### Records provided
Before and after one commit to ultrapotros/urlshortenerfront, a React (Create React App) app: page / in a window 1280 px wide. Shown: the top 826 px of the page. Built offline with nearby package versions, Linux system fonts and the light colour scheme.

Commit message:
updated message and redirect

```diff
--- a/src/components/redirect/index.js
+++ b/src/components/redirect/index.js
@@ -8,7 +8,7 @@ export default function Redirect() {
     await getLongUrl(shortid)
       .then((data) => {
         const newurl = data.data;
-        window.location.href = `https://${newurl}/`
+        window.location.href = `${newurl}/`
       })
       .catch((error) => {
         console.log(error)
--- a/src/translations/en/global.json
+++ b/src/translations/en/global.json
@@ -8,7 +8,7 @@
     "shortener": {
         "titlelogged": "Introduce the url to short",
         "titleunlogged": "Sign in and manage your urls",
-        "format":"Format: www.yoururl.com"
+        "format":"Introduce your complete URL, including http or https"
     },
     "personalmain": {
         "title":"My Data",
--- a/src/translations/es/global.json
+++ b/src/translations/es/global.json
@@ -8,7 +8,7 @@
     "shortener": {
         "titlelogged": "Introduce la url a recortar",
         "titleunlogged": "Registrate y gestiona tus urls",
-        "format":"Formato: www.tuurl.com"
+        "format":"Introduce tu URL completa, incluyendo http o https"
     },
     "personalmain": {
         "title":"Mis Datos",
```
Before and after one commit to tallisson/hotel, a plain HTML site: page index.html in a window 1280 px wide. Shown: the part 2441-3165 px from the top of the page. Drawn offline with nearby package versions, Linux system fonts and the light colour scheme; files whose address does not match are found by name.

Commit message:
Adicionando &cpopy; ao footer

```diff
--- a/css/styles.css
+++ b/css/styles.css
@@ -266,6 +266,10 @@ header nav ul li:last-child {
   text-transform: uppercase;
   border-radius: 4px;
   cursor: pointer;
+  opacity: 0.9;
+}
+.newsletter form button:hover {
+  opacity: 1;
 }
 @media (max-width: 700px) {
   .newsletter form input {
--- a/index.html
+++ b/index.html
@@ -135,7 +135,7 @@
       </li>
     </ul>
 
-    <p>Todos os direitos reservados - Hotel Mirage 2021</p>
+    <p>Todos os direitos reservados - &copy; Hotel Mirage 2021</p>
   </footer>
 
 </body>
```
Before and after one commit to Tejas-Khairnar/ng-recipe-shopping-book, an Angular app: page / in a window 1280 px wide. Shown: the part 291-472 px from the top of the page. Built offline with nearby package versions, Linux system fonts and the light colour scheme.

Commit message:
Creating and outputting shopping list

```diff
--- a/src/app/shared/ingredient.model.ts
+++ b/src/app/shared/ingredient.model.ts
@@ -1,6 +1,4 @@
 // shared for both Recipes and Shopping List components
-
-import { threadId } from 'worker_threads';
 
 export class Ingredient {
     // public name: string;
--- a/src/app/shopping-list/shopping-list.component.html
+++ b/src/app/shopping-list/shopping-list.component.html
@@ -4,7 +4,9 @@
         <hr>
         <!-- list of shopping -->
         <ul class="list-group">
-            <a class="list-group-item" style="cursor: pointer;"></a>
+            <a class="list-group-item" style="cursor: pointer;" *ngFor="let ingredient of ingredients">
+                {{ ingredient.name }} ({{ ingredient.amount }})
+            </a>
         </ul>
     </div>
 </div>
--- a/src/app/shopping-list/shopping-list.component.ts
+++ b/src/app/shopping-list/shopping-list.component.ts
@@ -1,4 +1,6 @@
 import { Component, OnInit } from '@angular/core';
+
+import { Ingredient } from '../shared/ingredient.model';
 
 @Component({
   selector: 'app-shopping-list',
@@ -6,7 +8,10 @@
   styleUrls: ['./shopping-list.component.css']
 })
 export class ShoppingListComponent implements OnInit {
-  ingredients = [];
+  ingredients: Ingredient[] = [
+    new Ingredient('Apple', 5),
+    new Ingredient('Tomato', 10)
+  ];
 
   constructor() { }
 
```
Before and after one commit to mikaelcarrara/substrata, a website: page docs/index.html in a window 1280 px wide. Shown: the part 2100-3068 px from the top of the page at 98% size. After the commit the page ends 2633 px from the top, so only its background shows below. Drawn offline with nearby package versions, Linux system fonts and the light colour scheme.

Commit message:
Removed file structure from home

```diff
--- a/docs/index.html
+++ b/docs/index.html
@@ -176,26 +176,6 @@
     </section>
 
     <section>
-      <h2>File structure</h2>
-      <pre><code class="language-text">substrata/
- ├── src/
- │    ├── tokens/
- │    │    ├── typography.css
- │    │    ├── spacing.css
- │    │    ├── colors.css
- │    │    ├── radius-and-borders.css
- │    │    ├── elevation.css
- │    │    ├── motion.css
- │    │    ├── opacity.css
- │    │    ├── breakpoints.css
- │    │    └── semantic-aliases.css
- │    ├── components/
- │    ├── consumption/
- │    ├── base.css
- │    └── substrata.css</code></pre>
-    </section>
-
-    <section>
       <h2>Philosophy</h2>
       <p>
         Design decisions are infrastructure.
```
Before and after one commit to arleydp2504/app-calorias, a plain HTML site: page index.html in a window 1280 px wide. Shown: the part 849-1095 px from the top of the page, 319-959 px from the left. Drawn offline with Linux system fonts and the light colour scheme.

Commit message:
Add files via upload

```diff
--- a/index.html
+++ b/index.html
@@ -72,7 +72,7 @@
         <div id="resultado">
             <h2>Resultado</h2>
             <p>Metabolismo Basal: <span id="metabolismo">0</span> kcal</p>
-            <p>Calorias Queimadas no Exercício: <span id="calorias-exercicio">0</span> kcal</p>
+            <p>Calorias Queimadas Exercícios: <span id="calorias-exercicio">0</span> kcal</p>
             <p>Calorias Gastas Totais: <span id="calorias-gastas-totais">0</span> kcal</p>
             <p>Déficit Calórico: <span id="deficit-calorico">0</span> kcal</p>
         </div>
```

### Task objective
Each record must be duplicated exactly, with none missing.

### Answer to this problem
Before and after one commit to ultrapotros/urlshortenerfront, a React (Create React App) app: page / in a window 1280 px wide. Shown: the top 826 px of the page. Built offline with nearby package versions, Linux system fonts and the light colour scheme.

Commit message:
updated message and redirect

```diff
--- a/src/components/redirect/index.js
+++ b/src/components/redirect/index.js
@@ -8,7 +8,7 @@ export default function Redirect() {
     await getLongUrl(shortid)
       .then((data) => {
         const newurl = data.data;
-        window.location.href = `https://${newurl}/`
+        window.location.href = `${newurl}/`
       })
       .catch((error) => {
         console.log(error)
--- a/src/translations/en/global.json
+++ b/src/translations/en/global.json
@@ -8,7 +8,7 @@
     "shortener": {
         "titlelogged": "Introduce the url to short",
         "titleunlogged": "Sign in and manage your urls",
-        "format":"Format: www.yoururl.com"
+        "format":"Introduce your complete URL, including http or https"
     },
     "personalmain": {
         "title":"My Data",
--- a/src/translations/es/global.json
+++ b/src/translations/es/global.json
@@ -8,7 +8,7 @@
     "shortener": {
         "titlelogged": "Introduce la url a recortar",
         "titleunlogged": "Registrate y gestiona tus urls",
-        "format":"Formato: www.tuurl.com"
+        "format":"Introduce tu URL completa, incluyendo http o https"
     },
     "personalmain": {
         "title":"Mis Datos",
```
Before and after one commit to tallisson/hotel, a plain HTML site: page index.html in a window 1280 px wide. Shown: the part 2441-3165 px from the top of the page. Drawn offline with nearby package versions, Linux system fonts and the light colour scheme; files whose address does not match are found by name.

Commit message:
Adicionando &cpopy; ao footer

```diff
--- a/css/styles.css
+++ b/css/styles.css
@@ -266,6 +266,10 @@ header nav ul li:last-child {
   text-transform: uppercase;
   border-radius: 4px;
   cursor: pointer;
+  opacity: 0.9;
+}
+.newsletter form button:hover {
+  opacity: 1;
 }
 @media (max-width: 700px) {
   .newsletter form input {
--- a/index.html
+++ b/index.html
@@ -135,7 +135,7 @@
       </li>
     </ul>
 
-    <p>Todos os direitos reservados - Hotel Mirage 2021</p>
+    <p>Todos os direitos reservados - &copy; Hotel Mirage 2021</p>
   </footer>
 
 </body>
```
Before and after one commit to Tejas-Khairnar/ng-recipe-shopping-book, an Angular app: page / in a window 1280 px wide. Shown: the part 291-472 px from the top of the page. Built offline with nearby package versions, Linux system fonts and the light colour scheme.

Commit message:
Creating and outputting shopping list

```diff
--- a/src/app/shared/ingredient.model.ts
+++ b/src/app/shared/ingredient.model.ts
@@ -1,6 +1,4 @@
 // shared for both Recipes and Shopping List components
-
-import { threadId } from 'worker_threads';
 
 export class Ingredient {
     // public name: string;
--- a/src/app/shopping-list/shopping-list.component.html
+++ b/src/app/shopping-list/shopping-list.component.html
@@ -4,7 +4,9 @@
         <hr>
         <!-- list of shopping -->
         <ul class="list-group">
-            <a class="list-group-item" style="cursor: pointer;"></a>
+            <a class="list-group-item" style="cursor: pointer;" *ngFor="let ingredient of ingredients">
+                {{ ingredient.name }} ({{ ingredient.amount }})
+            </a>
         </ul>
     </div>
 </div>
--- a/src/app/shopping-list/shopping-list.component.ts
+++ b/src/app/shopping-list/shopping-list.component.ts
@@ -1,4 +1,6 @@
 import { Component, OnInit } from '@angular/core';
+
+import { Ingredient } from '../shared/ingredient.model';
 
 @Component({
   selector: 'app-shopping-list',
@@ -6,7 +8,10 @@
   styleUrls: ['./shopping-list.component.css']
 })
 export class ShoppingListComponent implements OnInit {
-  ingredients = [];
+  ingredients: Ingredient[] = [
+    new Ingredient('Apple', 5),
+    new Ingredient('Tomato', 10)
+  ];
 
   constructor() { }
 
```
Before and after one commit to mikaelcarrara/substrata, a website: page docs/index.html in a window 1280 px wide. Shown: the part 2100-3068 px from the top of the page at 98% size. After the commit the page ends 2633 px from the top, so only its background shows below. Drawn offline with nearby package versions, Linux system fonts and the light colour scheme.

Commit message:
Removed file structure from home

```diff
--- a/docs/index.html
+++ b/docs/index.html
@@ -176,26 +176,6 @@
     </section>
 
     <section>
-      <h2>File structure</h2>
-      <pre><code class="language-text">substrata/
- ├── src/
- │    ├── tokens/
- │    │    ├── typography.css
- │    │    ├── spacing.css
- │    │    ├── colors.css
- │    │    ├── radius-and-borders.css
- │    │    ├── elevation.css
- │    │    ├── motion.css
- │    │    ├── opacity.css
- │    │    ├── breakpoints.css
- │    │    └── semantic-aliases.css
- │    ├── components/
- │    ├── consumption/
- │    ├── base.css
- │    └── substrata.css</code></pre>
-    </section>
-
-    <section>
       <h2>Philosophy</h2>
       <p>
         Design decisions are infrastructure.
```
Before and after one commit to arleydp2504/app-calorias, a plain HTML site: page index.html in a window 1280 px wide. Shown: the part 849-1095 px from the top of the page, 319-959 px from the left. Drawn offline with Linux system fonts and the light colour scheme.

Commit message:
Add files via upload

```diff
--- a/index.html
+++ b/index.html
@@ -72,7 +72,7 @@
         <div id="resultado">
             <h2>Resultado</h2>
             <p>Metabolismo Basal: <span id="metabolismo">0</span> kcal</p>
-            <p>Calorias Queimadas no Exercício: <span id="calorias-exercicio">0</span> kcal</p>
+            <p>Calorias Queimadas Exercícios: <span id="calorias-exercicio">0</span> kcal</p>
             <p>Calorias Gastas Totais: <span id="calorias-gastas-totais">0</span> kcal</p>
             <p>Déficit Calórico: <span id="deficit-calorico">0</span> kcal</p>
         </div>
```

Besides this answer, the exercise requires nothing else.